### PROBLEM TO WORK ON
Which lines in the records below contain the word "Before"? Return each of them.

[Structured diff data]

▬▬▬

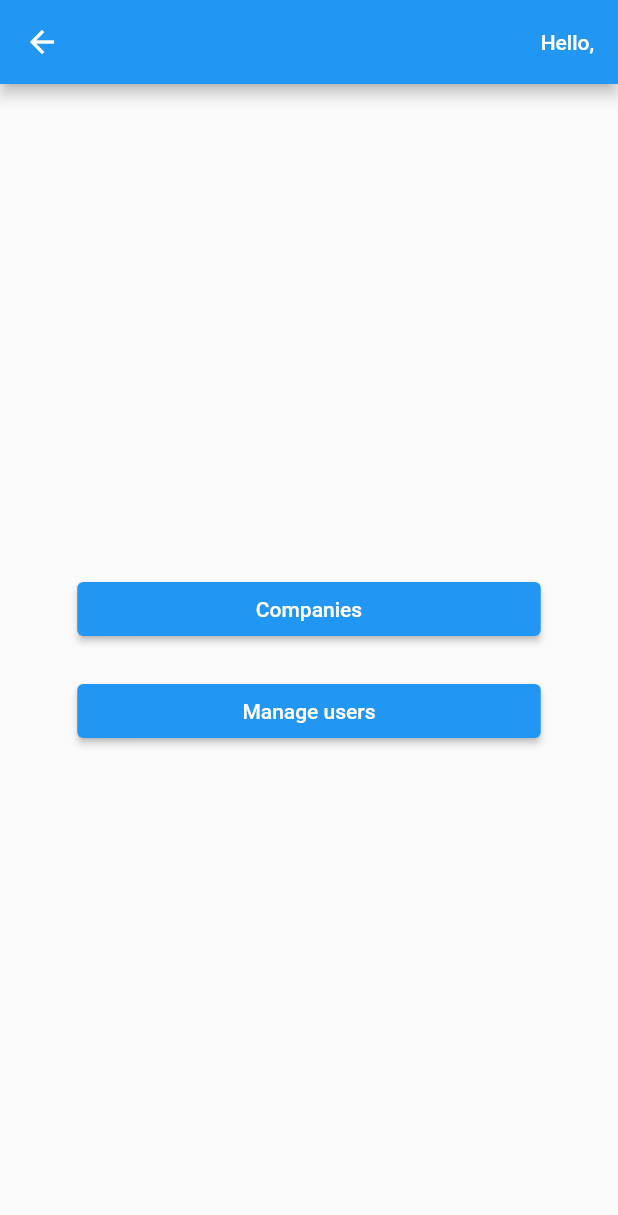
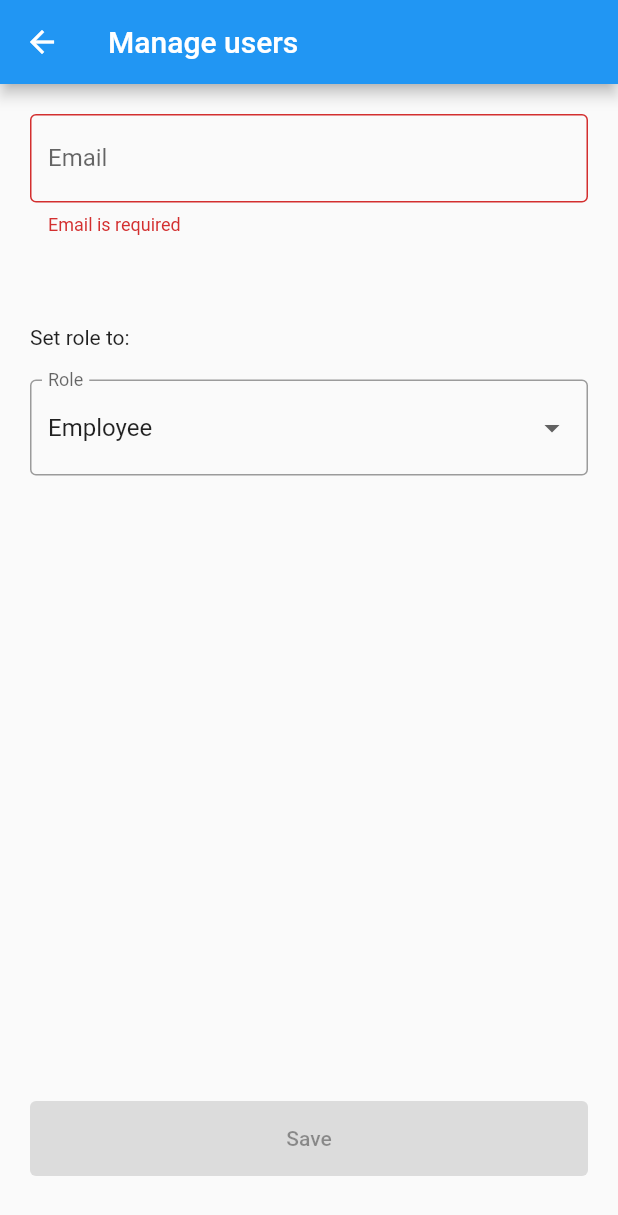
Before and after one commit to TomiSzabo00/SequenceManager_Flutter, a Flutter app: the AdminMenu screen opened directly with empty values, after a tap on "Manage users", on a phone screen of 412 x 824 dp. Shown: the top 1215 px of the screen. Run offline on Flutter 3.47's test engine with Material 2 defaults, Android fonts, the phone set to English and light mode, and no system bars; accounts and stored records are empty.

Commit message:
Manage users screen

```diff
--- a/lib/models/user.dart
+++ b/lib/models/user.dart
@@ -42,4 +42,19 @@ enum UserType {
         return UserType.user;
     }
   }
+
+  String get name {
+    switch (this) {
+      case UserType.user:
+        return "Customer";
+      case UserType.worker:
+        return "Employee";
+      case UserType.manager:
+        return "Company manager";
+      case UserType.admin:
+        return "Admin";
+      default:
+        return "CUSTOMER";
+    }
+  }
 }
--- a/lib/screens/admin/admin_menu.dart
+++ b/lib/screens/admin/admin_menu.dart
@@ -1,6 +1,7 @@
 import 'package:flutter/material.dart';
 import 'package:sequence_manager/models/user.dart';
 import 'package:sequence_manager/screens/admin/companies_list.dart';
+import 'package:sequence_manager/screens/admin/manage_users.dart';
 
 class AdminMenu extends StatelessWidget {
   const AdminMenu({super.key, required this.user});
@@ -48,7 +49,11 @@ class AdminMenu extends StatelessWidget {
                 padding: const EdgeInsets.symmetric(vertical: 10.0),
                 child: ElevatedButton(
                   onPressed: () {
-                    // Handle button 2 press
+                    Navigator.of(context).push(
+                      MaterialPageRoute(
+                        builder: (context) => const ManageUsersScreen(),
+                      ),
+                    );
                   },
                   child: const Text("Manage users"),
                 ),
--- /dev/null
+++ b/lib/screens/admin/manage_users.dart
@@ -0,0 +1,84 @@
+import 'package:flutter/material.dart';
+import 'package:sequence_manager/models/user.dart';
+
+class ManageUsersScreen extends StatefulWidget {
+  const ManageUsersScreen({Key? key}) : super(key: key);
+
+  @override
+  ManageUsersScreenState createState() => ManageUsersScreenState();
+}
+
+class ManageUsersScreenState extends State<ManageUsersScreen> {
+  TextEditingController _emailController = TextEditingController();
+  UserType _category = UserType.worker;
+
+  @override
+  Widget build(BuildContext context) {
+    return Scaffold(
+      appBar: AppBar(
+        title: const Text("Manage users"),
+      ),
+      body: Center(
+        child: Padding(
+          padding: const EdgeInsets.all(20.0),
+          child: Column(
+            mainAxisAlignment: MainAxisAlignment.start,
+            children: [
+              TextField(
+                controller: _emailController,
+                decoration: InputDecoration(
+                  border: const OutlineInputBorder(),
+                  labelText: 'Email',
+                  errorText: _emailController.text.isEmpty
+                      ? 'Email is required'
+                      : null,
+                ),
+                onChanged: (value) => setState(() {}),
+              ),
+              const SizedBox(height: 60),
+              const Align(
+                alignment: Alignment.centerLeft,
+                child: Text("Set role to:"),
+              ),
+              const SizedBox(height: 20),
+              DropdownButtonFormField<String>(
+                decoration: const InputDecoration(
+                  border: OutlineInputBorder(),
+                  labelText: 'Role',
+                ),
+                value: _category.toString(),
+                onChanged: (String? newValue) {
+                  setState(() {
+                    _category = UserType.values.firstWhere(
+                        (element) => element.toString() == newValue);
+                  });
+                },
+                items: UserType.values
+                    .map<DropdownMenuItem<String>>((UserType option) {
+                  return DropdownMenuItem<String>(
+                    value: option.toString(),
+                    child: Text(option.name),
+                  );
+                }).toList(),
+              ),
+              const Spacer(),
+              SizedBox(
+                width: double.infinity,
+                height: 50,
+                child: ElevatedButton(
+                  onPressed: _emailController.text.isEmpty
+                      ? null
+                      : () {
+                          // Handle add new user
+                        },
+                  child: const Text("Save"),
+                ),
+              ),
+              const SizedBox(height: 20),
+            ],
+          ),
+        ),
+      ),
+    );
+  }
+}
```
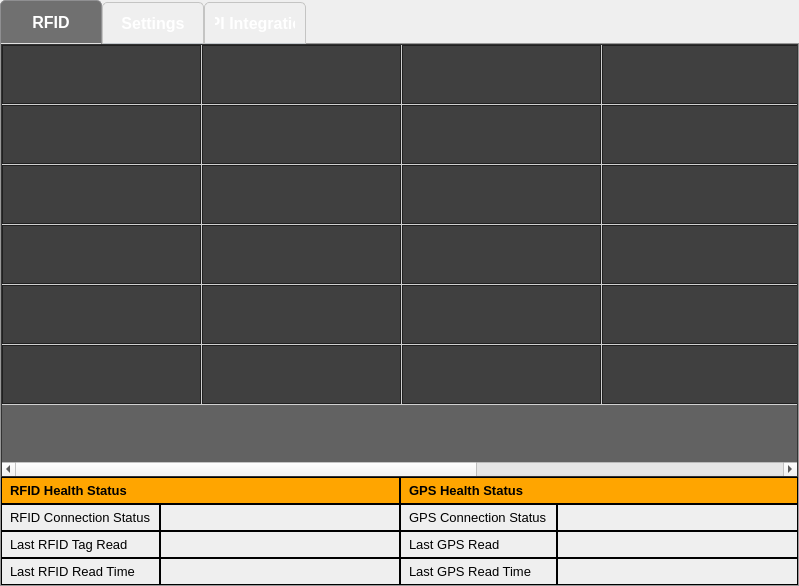
Before: the Qt Designer form ui/main.ui in DevGuruPro/rfid-python, drawn with Qt 5.
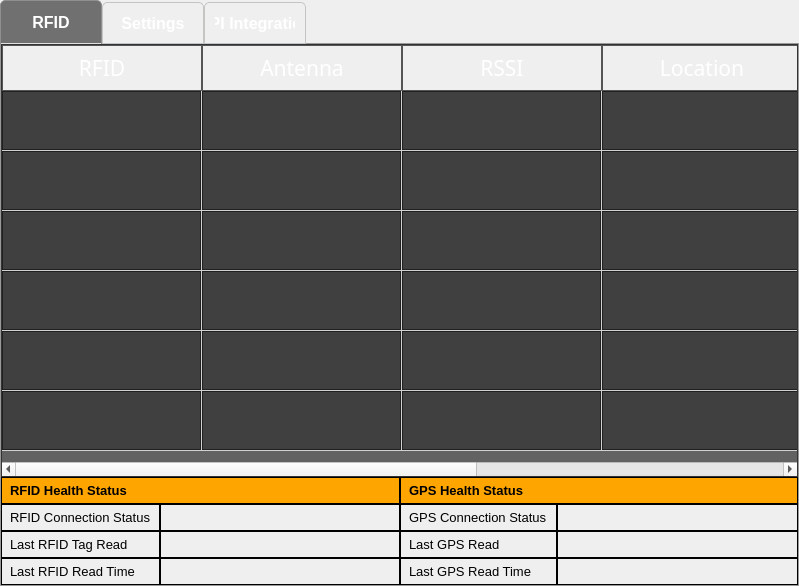
After: the same form once the commit is applied. The open tabs and pages were chosen to show the change. Icons and pictures are not drawn.

What changed in the file:
```diff
--- a/ui/main.ui
+++ b/ui/main.ui
@@ -192,7 +192,7 @@
               <number>6</number>
              </property>
              <attribute name="horizontalHeaderVisible">
-              <bool>false</bool>
+              <bool>true</bool>
              </attribute>
              <attribute name="horizontalHeaderDefaultSectionSize">
               <number>200</number>
```
Left out of the diff: 2 changed lines with no effect on the pictures.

▬▬▬

### TASK ANSWER
Before and after one commit to TomiSzabo00/SequenceManager_Flutter, a Flutter app: the AdminMenu screen opened directly with empty values, after a tap on "Manage users", on a phone screen of 412 x 824 dp. Shown: the top 1215 px of the screen. Run offline on Flutter 3.47's test engine with Material 2 defaults, Android fonts, the phone set to English and light mode, and no system bars; accounts and stored records are empty.
Before: the Qt Designer form ui/main.ui in DevGuruPro/rfid-python, drawn with Qt 5.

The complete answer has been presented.